The answer must be every line of the records below that holds the word "buttons".
(ENTRIES SUPPLIED Opens)
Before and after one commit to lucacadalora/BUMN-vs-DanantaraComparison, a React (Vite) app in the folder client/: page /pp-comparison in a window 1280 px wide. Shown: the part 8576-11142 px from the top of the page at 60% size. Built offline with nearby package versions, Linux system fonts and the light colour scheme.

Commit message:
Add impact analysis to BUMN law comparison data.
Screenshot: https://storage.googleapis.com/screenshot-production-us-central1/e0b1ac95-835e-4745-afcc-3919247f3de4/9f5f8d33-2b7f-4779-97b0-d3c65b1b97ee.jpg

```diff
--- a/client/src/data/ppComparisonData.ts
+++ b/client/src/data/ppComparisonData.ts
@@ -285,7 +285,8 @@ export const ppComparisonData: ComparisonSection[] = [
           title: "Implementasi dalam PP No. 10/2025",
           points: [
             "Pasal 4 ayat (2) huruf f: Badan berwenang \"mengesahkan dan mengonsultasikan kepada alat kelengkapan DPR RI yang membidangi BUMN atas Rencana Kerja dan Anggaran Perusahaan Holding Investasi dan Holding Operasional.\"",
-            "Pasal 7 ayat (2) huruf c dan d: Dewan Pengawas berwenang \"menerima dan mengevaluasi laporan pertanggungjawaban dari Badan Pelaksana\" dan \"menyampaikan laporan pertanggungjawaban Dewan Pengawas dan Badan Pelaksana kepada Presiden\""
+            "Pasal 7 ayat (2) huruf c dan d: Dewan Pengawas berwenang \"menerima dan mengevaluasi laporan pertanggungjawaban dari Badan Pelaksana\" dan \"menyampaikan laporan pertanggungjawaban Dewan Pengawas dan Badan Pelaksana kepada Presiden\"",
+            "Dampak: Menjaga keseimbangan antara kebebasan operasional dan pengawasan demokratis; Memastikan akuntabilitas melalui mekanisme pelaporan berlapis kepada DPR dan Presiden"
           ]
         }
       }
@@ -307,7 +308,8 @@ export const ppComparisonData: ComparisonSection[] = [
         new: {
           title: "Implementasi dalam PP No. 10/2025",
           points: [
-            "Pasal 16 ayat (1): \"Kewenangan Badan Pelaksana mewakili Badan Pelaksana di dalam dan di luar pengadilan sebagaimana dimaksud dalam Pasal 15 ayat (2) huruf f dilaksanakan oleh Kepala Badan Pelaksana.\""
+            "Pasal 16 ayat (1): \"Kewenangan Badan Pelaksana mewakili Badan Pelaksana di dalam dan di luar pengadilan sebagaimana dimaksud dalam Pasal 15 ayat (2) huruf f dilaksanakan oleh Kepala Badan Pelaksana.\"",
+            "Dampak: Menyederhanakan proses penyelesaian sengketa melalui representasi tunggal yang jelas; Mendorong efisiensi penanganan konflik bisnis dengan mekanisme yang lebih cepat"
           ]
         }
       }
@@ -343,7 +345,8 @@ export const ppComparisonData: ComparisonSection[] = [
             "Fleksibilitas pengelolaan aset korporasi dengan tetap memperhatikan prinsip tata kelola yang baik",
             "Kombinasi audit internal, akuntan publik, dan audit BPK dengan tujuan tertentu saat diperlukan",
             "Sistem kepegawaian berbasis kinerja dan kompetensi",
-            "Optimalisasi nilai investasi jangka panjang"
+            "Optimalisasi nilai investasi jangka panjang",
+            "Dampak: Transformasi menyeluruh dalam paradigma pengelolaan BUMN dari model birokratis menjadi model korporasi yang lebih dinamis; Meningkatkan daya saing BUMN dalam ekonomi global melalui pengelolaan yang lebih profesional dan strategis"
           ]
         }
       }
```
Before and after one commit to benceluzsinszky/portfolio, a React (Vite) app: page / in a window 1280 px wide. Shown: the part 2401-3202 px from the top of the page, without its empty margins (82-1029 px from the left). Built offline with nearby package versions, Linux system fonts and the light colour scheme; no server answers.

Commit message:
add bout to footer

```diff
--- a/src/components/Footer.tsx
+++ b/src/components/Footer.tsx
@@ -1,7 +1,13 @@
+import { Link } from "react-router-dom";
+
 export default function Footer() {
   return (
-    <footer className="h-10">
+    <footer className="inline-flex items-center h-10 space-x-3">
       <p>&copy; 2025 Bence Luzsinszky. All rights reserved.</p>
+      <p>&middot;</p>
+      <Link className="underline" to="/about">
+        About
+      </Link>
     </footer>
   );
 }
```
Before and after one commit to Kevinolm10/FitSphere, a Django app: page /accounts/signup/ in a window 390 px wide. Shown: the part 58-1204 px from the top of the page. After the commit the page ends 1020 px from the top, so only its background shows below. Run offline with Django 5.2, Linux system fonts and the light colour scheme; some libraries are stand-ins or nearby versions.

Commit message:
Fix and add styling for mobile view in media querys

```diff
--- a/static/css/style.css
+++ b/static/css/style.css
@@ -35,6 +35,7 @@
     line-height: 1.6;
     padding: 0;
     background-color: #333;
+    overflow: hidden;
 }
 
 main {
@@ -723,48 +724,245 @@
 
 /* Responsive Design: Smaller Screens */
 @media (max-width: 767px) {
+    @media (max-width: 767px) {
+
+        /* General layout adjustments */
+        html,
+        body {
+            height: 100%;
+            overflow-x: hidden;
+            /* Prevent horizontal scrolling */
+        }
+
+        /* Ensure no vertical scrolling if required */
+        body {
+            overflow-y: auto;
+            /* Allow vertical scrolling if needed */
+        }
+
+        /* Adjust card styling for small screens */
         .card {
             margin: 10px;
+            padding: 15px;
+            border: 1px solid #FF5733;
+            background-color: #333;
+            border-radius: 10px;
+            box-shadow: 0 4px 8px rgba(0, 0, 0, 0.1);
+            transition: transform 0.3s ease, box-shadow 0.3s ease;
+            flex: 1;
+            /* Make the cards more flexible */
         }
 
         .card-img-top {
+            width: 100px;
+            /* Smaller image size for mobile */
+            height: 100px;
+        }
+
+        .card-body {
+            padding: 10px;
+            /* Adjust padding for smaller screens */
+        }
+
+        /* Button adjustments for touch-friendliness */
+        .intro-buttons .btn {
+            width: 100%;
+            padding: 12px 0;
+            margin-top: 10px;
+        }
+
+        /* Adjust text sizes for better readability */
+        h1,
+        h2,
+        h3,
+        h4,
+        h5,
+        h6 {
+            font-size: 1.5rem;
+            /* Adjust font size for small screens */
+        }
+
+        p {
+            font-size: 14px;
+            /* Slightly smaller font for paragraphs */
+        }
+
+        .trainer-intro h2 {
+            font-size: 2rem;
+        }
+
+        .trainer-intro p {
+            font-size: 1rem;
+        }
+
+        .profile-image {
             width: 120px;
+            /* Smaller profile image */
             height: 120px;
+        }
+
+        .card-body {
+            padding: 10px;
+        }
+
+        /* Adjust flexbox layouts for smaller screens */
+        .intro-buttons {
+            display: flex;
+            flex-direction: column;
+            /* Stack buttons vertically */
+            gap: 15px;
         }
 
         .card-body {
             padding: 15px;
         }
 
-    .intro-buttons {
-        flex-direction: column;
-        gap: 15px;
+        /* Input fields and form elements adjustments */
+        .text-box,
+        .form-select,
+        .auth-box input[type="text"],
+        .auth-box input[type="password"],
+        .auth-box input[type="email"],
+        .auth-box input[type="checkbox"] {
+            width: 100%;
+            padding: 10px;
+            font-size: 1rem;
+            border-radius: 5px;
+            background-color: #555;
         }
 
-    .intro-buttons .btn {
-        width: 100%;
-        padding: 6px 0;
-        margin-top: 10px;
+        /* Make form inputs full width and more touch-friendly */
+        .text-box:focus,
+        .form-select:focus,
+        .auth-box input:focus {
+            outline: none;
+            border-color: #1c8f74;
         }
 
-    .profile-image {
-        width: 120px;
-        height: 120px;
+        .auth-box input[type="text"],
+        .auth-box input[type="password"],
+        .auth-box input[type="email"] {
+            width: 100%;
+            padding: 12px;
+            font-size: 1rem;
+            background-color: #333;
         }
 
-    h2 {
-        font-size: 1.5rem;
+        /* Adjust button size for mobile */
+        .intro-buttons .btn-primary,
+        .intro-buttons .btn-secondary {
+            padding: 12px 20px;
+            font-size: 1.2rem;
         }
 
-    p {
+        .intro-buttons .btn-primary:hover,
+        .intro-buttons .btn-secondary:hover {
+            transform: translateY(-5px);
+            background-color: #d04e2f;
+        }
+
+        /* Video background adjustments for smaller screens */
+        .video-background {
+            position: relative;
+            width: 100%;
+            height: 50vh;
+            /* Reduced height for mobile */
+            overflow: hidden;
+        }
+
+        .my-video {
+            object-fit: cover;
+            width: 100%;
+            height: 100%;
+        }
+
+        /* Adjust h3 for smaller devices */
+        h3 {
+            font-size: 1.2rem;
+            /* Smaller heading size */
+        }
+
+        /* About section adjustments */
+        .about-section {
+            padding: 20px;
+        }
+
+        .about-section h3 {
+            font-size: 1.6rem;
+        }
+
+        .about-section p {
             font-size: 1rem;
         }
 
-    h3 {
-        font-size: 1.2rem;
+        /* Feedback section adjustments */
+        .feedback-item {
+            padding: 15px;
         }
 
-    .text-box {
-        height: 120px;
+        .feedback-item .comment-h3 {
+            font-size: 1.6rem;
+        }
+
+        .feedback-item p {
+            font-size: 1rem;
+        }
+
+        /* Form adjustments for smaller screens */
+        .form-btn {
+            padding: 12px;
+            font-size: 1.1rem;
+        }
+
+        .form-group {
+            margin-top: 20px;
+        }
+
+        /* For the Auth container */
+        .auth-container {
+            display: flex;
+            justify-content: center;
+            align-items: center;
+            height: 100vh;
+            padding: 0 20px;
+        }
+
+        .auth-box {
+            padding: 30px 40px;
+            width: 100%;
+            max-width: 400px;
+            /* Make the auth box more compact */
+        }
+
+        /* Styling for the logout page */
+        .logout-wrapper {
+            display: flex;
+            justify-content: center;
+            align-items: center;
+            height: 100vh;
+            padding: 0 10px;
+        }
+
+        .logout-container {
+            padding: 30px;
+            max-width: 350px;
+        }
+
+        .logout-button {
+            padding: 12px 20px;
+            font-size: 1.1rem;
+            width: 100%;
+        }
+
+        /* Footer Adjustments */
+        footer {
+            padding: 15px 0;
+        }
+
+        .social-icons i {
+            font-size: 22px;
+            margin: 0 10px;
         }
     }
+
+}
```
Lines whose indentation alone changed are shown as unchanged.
(ENTRIES SUPPLIED Closes)
PROBLEM SOLUTION:
+        .intro-buttons .btn {
+        .intro-buttons {
+            /* Stack buttons vertically */
-    .intro-buttons {
-    .intro-buttons .btn {
+        .intro-buttons .btn-primary,
+        .intro-buttons .btn-secondary {
+        .intro-buttons .btn-primary:hover,
+        .intro-buttons .btn-secondary:hover {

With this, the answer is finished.